Hospital to Home
It was a beautiful sunny day like any other, the sun was shining around the car as he drove home to spend the 4th of July holiday with his family. His mind was drifting to all the things he had planned (fireworks, kayaking, etc) and the people he would see, especially his friends, who had gone their respective ways to various colleges. He was streaming new music and he was singing, completely encompassed by his thoughts.
“Mom and Dad will have so much for me to do the minute I walk in the door,” he thought, “so I better stop by Johnny’s house first.” The minute the thought crossed his mind, he slammed on his brakes to make a u-turn and in the blink of an eye, his entire world changed. As he began to turn, the truck he never saw, pushed the tiny sports car down the road, slamming into a row of trees. Johnny was trapped in the mangled mess and ultimately trapped within his own body. He found himself waking up in the Trauma ICU, with his parents looking on, hopeful, but with the worried expressions on their faces, he knew something wasn’t right.
Johnny’s parents were faced with the unthinkable…their son, who was so handsome and full of vigor and personality, was now paralyzed from the waist down.
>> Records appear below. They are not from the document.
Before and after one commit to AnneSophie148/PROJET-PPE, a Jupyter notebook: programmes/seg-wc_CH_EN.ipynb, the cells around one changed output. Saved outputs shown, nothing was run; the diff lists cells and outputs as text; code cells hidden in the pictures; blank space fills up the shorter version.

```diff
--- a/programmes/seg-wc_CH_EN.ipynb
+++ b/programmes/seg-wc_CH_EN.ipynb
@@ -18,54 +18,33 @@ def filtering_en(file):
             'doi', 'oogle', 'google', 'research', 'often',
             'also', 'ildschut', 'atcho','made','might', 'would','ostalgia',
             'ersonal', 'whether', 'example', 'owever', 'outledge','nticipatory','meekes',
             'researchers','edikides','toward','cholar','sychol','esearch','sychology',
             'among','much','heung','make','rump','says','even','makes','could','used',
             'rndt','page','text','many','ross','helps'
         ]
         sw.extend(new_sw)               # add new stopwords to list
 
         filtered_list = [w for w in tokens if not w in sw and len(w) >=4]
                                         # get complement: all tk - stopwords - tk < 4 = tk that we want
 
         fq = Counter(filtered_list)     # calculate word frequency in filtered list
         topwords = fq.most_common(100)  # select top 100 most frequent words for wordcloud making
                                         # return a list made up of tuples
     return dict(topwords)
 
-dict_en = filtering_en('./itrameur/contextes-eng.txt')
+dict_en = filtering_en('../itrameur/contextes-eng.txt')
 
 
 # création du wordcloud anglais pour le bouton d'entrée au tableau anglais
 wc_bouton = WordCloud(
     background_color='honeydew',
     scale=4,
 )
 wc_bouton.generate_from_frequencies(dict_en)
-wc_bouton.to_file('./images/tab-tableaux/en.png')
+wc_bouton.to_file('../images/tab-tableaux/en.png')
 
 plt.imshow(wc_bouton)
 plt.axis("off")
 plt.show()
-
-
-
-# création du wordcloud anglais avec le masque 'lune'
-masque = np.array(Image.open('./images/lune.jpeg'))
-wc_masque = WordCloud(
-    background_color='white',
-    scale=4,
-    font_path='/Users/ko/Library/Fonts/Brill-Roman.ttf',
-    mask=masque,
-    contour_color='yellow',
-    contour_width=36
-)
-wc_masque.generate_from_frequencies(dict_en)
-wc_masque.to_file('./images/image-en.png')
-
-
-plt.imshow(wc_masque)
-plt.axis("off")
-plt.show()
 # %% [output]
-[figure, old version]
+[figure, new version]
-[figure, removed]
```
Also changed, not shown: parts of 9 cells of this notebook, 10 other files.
A complete severance of his spinal cord had stripped him of all he knew to be certain. Now what? After several weeks of recuperation and aggressive physical therapy, he had experienced several setbacks, as well as some small victories, but Johnny had the support of his parents, and the security of being around the hospital staff who obviously new exactly what to do with every given situation he had faced so far in his new role as a paraplegic.
Then came the dreaded news that he would soon be discharged. Rehab was the next hurdle he must contend with before he could be released to go home. His parents were very involved and were anxious to get him home, so their lives would not be so interrupted by splitting time between work, hospital and home, but they also had a daunting fear of how they would take care of him in their small home. They talked with their discharge planner at the hospital who instructed them on the type of equipment that would be needed to take care of Johnny, but the discharge planner had no knowledge of how the equipment would fit into their home or their daily lives.
This type of scenario is something at Med-Mizer we hear on an almost daily occurrence. Whether is a traumatic injury (TBI, SCI), a progressive illness/condition (ALS, MS, Stroke), or allowing a loved one to age at home (versus an institution), the Now What scenario is challenging for families. Understanding and identifying what type of equipment solutions is the best for their loved ones is a burdensome task.
Contact a Med-Mizer patient advocate today through phone or email. Our team will spend time understanding your condition and product needs. We have extensive product experience with elders looking to age in place, special needs, pediatrics, chronic conditions, and catastrophic injuries. We are here to support you and are willing to supply you with a variety of material and even conduct a live demonstration (web) to help you support your product selection.
Call us today to learn more at 877.867.7365